In 1884, Maud Watson, a demure nineteen-year-old vicar’s daughter, won the the inaugural Wimbledon Ladies Singles Championship. Strictly amateur, she received a silver cup and the congratulations of the twelve other competitors and a handful of spectators. On court she wore a long wide dress with an hour-glass waist and bustle. In 1985, Martina Navratilova, a twenty-eight-year old self-proclaimed bi-sexual millionairess, triumphed in the one hundred and first Ladies Singles Championship. Thoroughly professional, she celebrated her victory from a draw of 128 by waving aloft a silver salver for the television cameras and the capacity crowd of 16,000. She stowed away a cheque for £117,000. Her clothing a footwear were predominantly white but clearly recognisable were a batch of manufacturer’s logos and remunerative advertising labels (Jeffreys, 2009, p.2238). Kate Brasher highlights the stark differences between two competing ideologies that have shaped tennis today: amateurism and professionalism. While today nearly all sports are designated as professional, many of them, including tennis, began as amateur pursuits which, as is clearly obvious, had polar values to today’s professionals. The second half of the twentieth century saw dramatic shift in sports ideology, culminating in the development of professionalism in sports. Prior to this shift, the amateur notion that sport should be devoid of financial appeal reigned supreme (Jeffreys, 2009). Kevin Jeffreys (2009) viewed amateurism was viewed as “a marriage of honour and competition, of an upper class ideal of chivalry and a new middle-class belief in the moral value of strenuous effort”(p. 2238), which helped to shape the cultural identity of the upper middle class. It was only after the Second World War that professionalism superseded amateurism values and became the guiding principle for competitive sport and that continues to shape modern sports today (Jeffreys, 2009). However the “triumph of professionalism was a protracted process that occurred at varying rates in different sports from the 1960s to the 1990s” (Jeffreys, 2009, p. 2238). Tennis experienced a long struggle between the conservative amateurs and modern professionals up to 1968, when the ‘open’ era began. The purpose of this paper will be to follow the tense and changing relationship between amateurism and professionalism from the late Victorian period to the arrival of the open era. After examining the hegemonic amateurism prior to the First World War; focus will then turn to the ‘sham-amateurism’ prominent between the wars; finally the post-World War II period will analyze the continuing struggle between the contrasting paradigms and the eventual shift in the balance of power that concluded with the arrival of the open era. Hegemonic Amateurism of the Late-Victorian Period
Modern tennis can trace its roots to upper-middle class English society of the pre-1914-Victorian era as a leisure pursuit.
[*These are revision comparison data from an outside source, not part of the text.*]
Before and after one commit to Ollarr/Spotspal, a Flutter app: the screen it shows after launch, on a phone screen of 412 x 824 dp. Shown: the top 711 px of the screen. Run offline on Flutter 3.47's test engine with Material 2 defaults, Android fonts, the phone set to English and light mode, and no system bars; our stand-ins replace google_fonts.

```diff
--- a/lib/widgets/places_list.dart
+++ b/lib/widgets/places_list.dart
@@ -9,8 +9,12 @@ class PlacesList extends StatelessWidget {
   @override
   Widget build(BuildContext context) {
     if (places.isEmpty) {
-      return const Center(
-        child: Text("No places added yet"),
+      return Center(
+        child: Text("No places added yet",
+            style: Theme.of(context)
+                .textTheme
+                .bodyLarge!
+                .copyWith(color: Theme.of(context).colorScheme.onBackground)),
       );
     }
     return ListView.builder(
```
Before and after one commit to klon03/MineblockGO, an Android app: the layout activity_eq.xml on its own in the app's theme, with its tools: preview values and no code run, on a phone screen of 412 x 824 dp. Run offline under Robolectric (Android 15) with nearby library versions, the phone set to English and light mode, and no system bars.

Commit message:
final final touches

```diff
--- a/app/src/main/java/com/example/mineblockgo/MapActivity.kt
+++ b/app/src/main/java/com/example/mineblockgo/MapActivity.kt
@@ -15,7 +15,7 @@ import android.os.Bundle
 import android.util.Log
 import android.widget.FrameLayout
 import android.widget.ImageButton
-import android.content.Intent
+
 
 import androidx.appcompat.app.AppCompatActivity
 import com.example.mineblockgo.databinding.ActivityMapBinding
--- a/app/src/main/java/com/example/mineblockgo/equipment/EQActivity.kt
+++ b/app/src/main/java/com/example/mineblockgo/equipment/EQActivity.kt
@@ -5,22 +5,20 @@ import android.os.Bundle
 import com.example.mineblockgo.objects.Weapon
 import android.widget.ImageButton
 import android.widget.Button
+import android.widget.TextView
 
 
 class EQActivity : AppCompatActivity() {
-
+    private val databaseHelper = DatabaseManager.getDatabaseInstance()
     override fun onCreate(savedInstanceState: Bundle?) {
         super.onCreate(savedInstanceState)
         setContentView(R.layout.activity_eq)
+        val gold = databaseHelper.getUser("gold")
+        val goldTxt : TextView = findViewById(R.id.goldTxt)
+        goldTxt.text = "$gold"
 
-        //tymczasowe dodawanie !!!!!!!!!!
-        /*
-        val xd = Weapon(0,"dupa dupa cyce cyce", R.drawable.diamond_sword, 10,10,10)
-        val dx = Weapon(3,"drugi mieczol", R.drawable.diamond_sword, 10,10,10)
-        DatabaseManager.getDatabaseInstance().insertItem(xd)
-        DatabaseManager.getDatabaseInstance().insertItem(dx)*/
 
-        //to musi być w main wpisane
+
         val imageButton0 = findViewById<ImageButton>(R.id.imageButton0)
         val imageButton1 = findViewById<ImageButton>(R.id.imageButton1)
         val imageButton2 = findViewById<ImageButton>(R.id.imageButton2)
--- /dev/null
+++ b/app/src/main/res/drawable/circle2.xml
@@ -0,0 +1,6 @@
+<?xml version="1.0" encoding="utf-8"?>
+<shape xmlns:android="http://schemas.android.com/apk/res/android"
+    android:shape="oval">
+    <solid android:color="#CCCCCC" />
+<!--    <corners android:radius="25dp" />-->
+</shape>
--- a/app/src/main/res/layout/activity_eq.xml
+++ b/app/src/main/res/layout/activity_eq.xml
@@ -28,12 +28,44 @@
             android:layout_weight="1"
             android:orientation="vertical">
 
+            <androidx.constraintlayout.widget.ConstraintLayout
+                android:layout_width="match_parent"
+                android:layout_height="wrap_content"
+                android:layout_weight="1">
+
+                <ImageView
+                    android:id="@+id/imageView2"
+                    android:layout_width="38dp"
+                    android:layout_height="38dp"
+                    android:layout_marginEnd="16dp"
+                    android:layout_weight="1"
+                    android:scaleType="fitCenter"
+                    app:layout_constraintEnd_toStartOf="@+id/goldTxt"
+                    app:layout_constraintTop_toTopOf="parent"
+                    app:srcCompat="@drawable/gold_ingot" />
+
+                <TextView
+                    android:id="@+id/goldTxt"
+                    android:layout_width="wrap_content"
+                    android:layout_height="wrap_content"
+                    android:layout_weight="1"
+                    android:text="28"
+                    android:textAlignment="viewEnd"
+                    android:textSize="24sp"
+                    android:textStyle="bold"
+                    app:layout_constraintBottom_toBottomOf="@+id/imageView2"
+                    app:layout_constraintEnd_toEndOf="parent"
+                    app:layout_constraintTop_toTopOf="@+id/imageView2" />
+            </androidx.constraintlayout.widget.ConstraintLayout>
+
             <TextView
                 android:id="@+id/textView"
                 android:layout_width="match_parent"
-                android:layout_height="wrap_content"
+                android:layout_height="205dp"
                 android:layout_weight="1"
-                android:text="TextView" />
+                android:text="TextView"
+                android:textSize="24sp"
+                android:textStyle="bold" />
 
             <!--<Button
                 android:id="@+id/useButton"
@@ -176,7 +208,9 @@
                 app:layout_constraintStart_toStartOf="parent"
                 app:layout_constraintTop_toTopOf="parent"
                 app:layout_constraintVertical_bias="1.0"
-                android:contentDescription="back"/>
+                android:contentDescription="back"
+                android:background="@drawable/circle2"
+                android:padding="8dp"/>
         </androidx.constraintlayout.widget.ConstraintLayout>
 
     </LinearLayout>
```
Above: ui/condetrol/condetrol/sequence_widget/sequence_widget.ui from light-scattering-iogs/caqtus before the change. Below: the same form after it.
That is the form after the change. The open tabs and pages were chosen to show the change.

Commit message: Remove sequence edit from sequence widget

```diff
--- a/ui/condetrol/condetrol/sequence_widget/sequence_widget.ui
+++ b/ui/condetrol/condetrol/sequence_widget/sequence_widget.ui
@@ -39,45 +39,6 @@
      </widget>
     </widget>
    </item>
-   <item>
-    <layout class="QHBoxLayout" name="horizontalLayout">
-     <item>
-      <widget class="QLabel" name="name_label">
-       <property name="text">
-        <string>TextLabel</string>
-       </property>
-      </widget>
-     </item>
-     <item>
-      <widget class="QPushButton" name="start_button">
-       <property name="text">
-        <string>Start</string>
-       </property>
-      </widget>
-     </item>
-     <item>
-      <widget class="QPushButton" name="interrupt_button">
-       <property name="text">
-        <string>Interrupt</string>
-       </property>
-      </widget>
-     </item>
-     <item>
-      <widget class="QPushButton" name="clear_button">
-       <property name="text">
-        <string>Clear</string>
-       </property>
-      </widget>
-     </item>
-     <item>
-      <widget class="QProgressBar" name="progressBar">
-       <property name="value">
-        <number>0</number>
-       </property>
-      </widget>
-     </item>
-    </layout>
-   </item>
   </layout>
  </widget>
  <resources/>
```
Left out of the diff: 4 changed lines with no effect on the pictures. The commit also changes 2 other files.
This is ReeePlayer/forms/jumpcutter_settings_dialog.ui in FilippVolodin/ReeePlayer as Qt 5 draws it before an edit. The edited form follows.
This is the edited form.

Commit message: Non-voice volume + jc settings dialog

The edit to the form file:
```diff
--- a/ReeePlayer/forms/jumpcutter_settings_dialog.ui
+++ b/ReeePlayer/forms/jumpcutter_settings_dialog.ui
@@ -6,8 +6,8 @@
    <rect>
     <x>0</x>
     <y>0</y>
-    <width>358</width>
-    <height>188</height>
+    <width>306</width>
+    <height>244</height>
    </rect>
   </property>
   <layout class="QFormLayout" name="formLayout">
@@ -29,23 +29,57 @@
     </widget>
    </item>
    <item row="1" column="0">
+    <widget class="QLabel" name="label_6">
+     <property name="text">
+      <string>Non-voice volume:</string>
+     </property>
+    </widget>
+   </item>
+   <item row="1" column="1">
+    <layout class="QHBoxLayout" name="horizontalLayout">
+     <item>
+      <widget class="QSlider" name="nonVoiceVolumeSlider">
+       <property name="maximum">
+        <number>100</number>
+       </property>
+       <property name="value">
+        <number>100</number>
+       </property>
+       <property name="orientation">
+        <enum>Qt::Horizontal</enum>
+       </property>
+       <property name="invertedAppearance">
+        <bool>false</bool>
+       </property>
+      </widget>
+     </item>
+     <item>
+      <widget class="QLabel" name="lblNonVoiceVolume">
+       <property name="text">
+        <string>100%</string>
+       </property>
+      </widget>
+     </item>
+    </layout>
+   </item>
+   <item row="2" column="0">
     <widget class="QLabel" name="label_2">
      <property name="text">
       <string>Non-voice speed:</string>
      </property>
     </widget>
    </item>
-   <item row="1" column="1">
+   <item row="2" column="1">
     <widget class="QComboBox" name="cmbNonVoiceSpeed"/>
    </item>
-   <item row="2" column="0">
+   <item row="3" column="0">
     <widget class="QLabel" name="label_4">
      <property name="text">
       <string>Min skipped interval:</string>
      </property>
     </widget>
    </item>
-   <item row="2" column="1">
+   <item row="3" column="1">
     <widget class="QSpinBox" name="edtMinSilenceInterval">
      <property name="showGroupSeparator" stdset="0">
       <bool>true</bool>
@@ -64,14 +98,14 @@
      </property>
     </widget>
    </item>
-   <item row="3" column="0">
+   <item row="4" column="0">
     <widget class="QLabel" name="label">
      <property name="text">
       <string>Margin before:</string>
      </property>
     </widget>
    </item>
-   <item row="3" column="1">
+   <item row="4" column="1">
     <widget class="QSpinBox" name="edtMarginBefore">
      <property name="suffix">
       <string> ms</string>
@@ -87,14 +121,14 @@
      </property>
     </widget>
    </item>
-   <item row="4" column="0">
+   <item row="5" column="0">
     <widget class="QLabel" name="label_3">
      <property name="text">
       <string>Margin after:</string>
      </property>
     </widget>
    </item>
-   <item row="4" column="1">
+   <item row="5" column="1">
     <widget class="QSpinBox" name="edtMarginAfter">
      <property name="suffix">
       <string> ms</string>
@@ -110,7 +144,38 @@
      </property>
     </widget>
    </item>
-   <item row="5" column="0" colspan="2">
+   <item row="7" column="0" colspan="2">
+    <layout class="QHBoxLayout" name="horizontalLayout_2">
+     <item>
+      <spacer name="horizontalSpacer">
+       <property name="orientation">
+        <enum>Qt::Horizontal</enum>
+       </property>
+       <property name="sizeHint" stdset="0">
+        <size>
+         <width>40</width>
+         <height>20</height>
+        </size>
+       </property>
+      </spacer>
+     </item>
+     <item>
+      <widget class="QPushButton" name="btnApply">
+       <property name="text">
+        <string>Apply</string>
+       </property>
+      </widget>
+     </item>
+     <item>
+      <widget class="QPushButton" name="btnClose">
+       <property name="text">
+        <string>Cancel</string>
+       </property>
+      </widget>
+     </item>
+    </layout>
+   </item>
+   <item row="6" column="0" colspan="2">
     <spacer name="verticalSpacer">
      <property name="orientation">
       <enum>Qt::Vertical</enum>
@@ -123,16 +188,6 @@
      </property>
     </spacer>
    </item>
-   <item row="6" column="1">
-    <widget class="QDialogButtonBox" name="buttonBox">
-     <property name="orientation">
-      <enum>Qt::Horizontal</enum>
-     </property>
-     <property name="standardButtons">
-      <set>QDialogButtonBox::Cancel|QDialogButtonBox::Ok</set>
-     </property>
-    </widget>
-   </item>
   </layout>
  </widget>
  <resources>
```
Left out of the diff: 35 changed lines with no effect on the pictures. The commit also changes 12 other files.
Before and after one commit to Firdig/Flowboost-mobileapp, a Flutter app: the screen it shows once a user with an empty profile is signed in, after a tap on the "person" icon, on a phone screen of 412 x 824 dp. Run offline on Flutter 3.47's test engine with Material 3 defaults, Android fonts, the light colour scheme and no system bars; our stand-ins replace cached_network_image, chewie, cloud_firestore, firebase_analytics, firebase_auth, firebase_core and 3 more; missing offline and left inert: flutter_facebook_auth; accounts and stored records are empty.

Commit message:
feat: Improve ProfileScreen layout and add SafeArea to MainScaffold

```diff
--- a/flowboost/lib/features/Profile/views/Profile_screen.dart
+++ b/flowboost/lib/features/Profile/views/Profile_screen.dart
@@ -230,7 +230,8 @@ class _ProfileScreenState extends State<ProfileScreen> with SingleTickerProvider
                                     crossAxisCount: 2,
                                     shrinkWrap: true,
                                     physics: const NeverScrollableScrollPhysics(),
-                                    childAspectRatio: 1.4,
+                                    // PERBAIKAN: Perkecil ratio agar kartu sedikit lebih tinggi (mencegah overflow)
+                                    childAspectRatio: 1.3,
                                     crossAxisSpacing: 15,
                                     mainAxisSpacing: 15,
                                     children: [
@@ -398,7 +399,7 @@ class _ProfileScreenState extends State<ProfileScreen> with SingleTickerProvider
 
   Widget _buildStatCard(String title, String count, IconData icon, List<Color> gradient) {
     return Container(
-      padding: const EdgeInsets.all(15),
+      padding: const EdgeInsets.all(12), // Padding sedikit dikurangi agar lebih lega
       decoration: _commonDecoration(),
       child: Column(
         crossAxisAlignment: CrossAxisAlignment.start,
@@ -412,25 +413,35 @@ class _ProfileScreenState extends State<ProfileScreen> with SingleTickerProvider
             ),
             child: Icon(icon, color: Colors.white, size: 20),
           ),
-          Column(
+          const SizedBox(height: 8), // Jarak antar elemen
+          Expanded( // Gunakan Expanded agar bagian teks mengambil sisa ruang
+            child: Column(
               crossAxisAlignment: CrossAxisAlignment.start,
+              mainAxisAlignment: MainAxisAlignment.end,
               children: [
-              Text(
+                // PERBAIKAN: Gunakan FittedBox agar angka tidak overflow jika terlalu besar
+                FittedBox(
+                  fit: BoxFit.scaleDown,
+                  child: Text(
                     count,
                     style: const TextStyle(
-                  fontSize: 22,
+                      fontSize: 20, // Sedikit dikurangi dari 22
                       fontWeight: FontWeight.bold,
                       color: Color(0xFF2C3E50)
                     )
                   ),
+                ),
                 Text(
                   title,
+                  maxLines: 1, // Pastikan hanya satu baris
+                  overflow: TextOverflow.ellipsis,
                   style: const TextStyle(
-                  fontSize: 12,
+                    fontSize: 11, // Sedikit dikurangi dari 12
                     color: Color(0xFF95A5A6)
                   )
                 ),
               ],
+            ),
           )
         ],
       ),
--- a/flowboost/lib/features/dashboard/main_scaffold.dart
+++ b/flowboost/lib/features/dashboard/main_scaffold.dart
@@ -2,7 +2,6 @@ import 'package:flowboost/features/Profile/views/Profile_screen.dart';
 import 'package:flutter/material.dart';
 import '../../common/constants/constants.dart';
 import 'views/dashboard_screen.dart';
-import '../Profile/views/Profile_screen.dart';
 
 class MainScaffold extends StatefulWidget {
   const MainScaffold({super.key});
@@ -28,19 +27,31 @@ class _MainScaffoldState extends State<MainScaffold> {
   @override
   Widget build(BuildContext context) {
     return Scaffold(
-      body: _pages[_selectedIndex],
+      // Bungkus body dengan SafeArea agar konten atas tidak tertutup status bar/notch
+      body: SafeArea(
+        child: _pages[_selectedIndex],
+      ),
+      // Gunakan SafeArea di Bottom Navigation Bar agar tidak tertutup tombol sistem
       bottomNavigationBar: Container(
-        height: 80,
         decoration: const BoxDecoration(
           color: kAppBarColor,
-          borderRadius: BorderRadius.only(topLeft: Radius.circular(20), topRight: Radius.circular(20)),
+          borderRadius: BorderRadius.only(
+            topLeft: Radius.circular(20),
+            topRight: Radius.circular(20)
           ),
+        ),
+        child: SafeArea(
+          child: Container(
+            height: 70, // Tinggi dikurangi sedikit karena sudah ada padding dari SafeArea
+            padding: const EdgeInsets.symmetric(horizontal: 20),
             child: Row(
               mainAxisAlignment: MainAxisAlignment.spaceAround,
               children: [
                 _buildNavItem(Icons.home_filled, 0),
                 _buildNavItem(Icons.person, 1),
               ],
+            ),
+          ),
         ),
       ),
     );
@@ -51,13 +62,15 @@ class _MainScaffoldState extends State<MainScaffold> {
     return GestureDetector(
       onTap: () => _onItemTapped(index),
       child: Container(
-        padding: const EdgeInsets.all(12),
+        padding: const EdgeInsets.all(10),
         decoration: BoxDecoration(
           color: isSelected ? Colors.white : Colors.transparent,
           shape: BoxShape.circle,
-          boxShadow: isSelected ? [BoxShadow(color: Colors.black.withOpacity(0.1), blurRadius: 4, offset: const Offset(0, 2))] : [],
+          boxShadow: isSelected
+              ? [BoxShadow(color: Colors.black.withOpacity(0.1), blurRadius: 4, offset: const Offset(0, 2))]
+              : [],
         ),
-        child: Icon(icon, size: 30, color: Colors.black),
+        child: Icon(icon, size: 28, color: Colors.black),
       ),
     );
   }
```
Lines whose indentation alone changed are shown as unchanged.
It was a socially exclusive event, as highlighted by the spiritual home of the sport, the All England Lawn Tennis Club (AELTC), which was “renowned for its small and socially exclusive membership” (Jeffreys, 2009, p. 2240). Another defining characteristic of the sport was its deep-rooted attachment to the amateur ethos of fair play and sportsmanship. Amateurs were gentlemen of the middle and upper classes who played sports in the name of ‘fair play’. According to Kevin Jeffreys (2009), “fair play meant not only respecting the written rules of the game, but abiding by what was generally understood to be the spirit of the game” (p. 2240). During this time, dissent towards officials was unacceptable, and polite calls of ‘jolly good shot old chap’ between the players were commonplace (Jeffreys, 2009). As the popularity of tennis grew and spread across the globe, countries established governing bodies to administer the sport. These...